Learn how words “light up” parts of the brain when studied in the MRI scan:

While it may seem a bit creepy that equipment could essentially “read” our thoughts, it would be helpful for victims of stroke, brain damage and other patients who have trouble communicating vocally. I hate to think, however, how having the ability to map the cerebral cortex could be misused.

According to DigitalTrends, there were only 7 volunteers that participated in this study. More research and a larger sample study are needed to better understand these findings.

Featured Image Credit: KylaBorg

CategoriesNewsSocial Media

If Facebook Paid you, Would you Post More?

Facebook recently circulated a survey that suggests they might pay users for sharing content on their personal profile. This might remind people of Tsu, a social media company that “shares revenues with its users and those who invited them into tsu”:

Over the past year, Facebook’s users have shared 21% less personal updates according to Inc.com and 5.5 percent of sharing is down overall. CNET once showed us how “Facebook Fatigue” is a real thing and this could be a way to get social media users excited about posting on Facebook again.

There is little information on how and when Facebook plans to implement paying users for sharing. It might not even be available to everyone. Like Adweek suggests, it might only be for verified accounts. Facebook already pays some creators for sharing videos. One thing Facebook needs to do is to catch up with YouTube on finding and eliminating stolen videos. They have recently announced that they’re about to test a tool “to help stop freebooting“. Facebook should probably take care of this first, before they potentially start paying people for stolen content.

According to Facebook’s survey, some of the ways users could make money is through revenue sharing, donation butons, advertising, branded content and a “tip jar”.

Will more thought be put into Facebook content if users are paid for what they share? Or will people be scrambling to post any stupid thing they think might go viral?

CategoriesNewsSmart PhonesSocial Media

Facebook Messenger Adds New VoIP Feature

From Gadget Diary: “Facebook Group calling is now available and you can easily do a conference call using the feature.” Here is a sneak peak into the new Facebook Messenger Group Calling app:

Over the next 24 hours, Facebook is going to roll out a new VoIP feature that will allow its users to make group calls to each other. According to TechCrunch, you’ll be able to call up to 12 people simultaneously and it will ring to all of their apps at the same time. If a potential participant misses the call, they will have the option to join up by tapping a phone icon once they’re back at their phone.

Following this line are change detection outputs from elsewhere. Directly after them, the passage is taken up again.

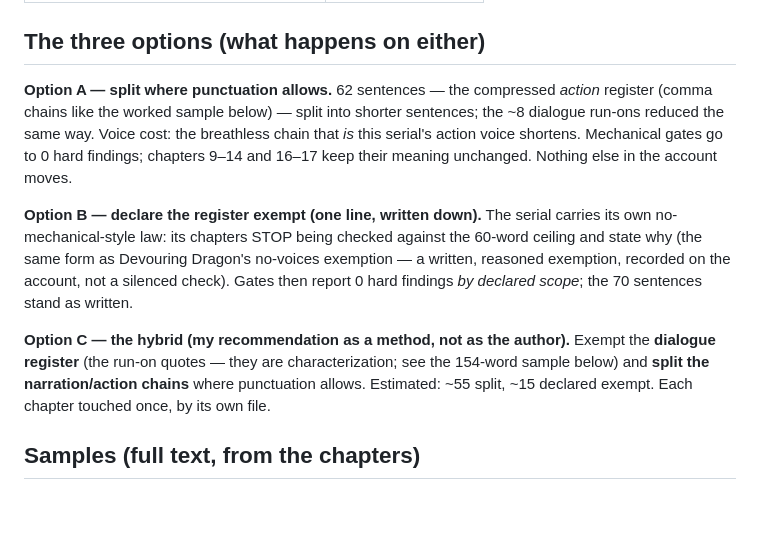
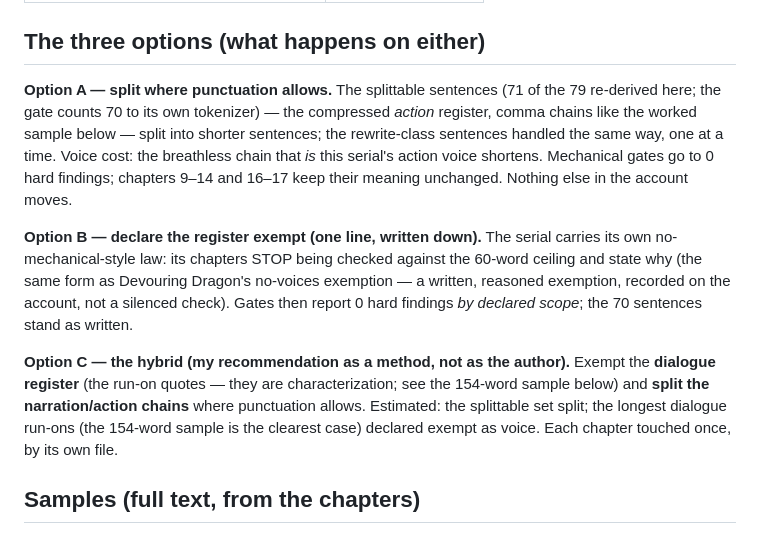
Before and after one commit to gm5206663-bit/the-authors-desk, a Markdown page: reports/SUPERGIRL-RULING-BRIEF-2026-10-13.md, the part around the change. GitHub-like rendering; blank space fills up the shorter version.

```diff
--- a/reports/SUPERGIRL-RULING-BRIEF-2026-10-13.md
+++ b/reports/SUPERGIRL-RULING-BRIEF-2026-10-13.md
@@ -32,8 +32,10 @@ sentences as the account's **only hard findings anywhere** (24 books scanned).
 ## The three options (what happens on either)
 
 **Option A — split where punctuation allows.**
-62 sentences — the compressed *action* register (comma chains like the worked sample below)
-— split into shorter sentences; the ~8 dialogue run-ons reduced the same way. Voice cost:
+The splittable sentences (71 of the 79 re-derived here; the gate counts 70 to its own
+tokenizer) — the compressed *action* register, comma chains like the worked sample below
+— split into shorter sentences; the rewrite-class sentences handled the same way, one
+at a time. Voice cost:
 the breathless chain that *is* this serial's action voice shortens. Mechanical gates go to
 0 hard findings; chapters 9–14 and 16–17 keep their meaning unchanged. Nothing else in the
 account moves.
@@ -47,7 +49,8 @@ report 0 hard findings *by declared scope*; the 70 sentences stand as written.
 **Option C — the hybrid (my recommendation as a method, not as the author).**
 Exempt the **dialogue register** (the run-on quotes — they are characterization; see the
 154-word sample below) and **split the narration/action chains** where punctuation allows.
-Estimated: ~55 split, ~15 declared exempt. Each chapter touched once, by its own file.
+Estimated: the splittable set split; the longest dialogue run-ons (the 154-word sample is
+the clearest case) declared exempt as voice. Each chapter touched once, by its own file.
 
 ## Samples (full text, from the chapters)
 
```
Also changed, not shown: reports/KIT-AT-CONTENT-REVIEW-2026-10-13.md (+43 -21 lines).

Video chat is┬ánot available yet, so it isn’t really a replacement for Skype or Google Hangouts at this time. However, calls can be made to any Facebook user anywhere in the world free of charge – which may be attractive to users who currently spend a lot of money on long distance calls.

Some people prefer to not have Facebook Messenger installed on their phones because it’s known to violate their privacy by tracking all kinds of phone data and is also a huge drain on both iPhone and Android phone batteries. Could this be a way for the company to get more people to install the app? Would you be willing to reinstall the app to save money on phone charges, or would you utilize one of the many other free VoIP services available? Do you think it’s a good idea to be able to call so many people at once with Facebook messenger? It could take ‘drunk-dialing‘ to a whole new level.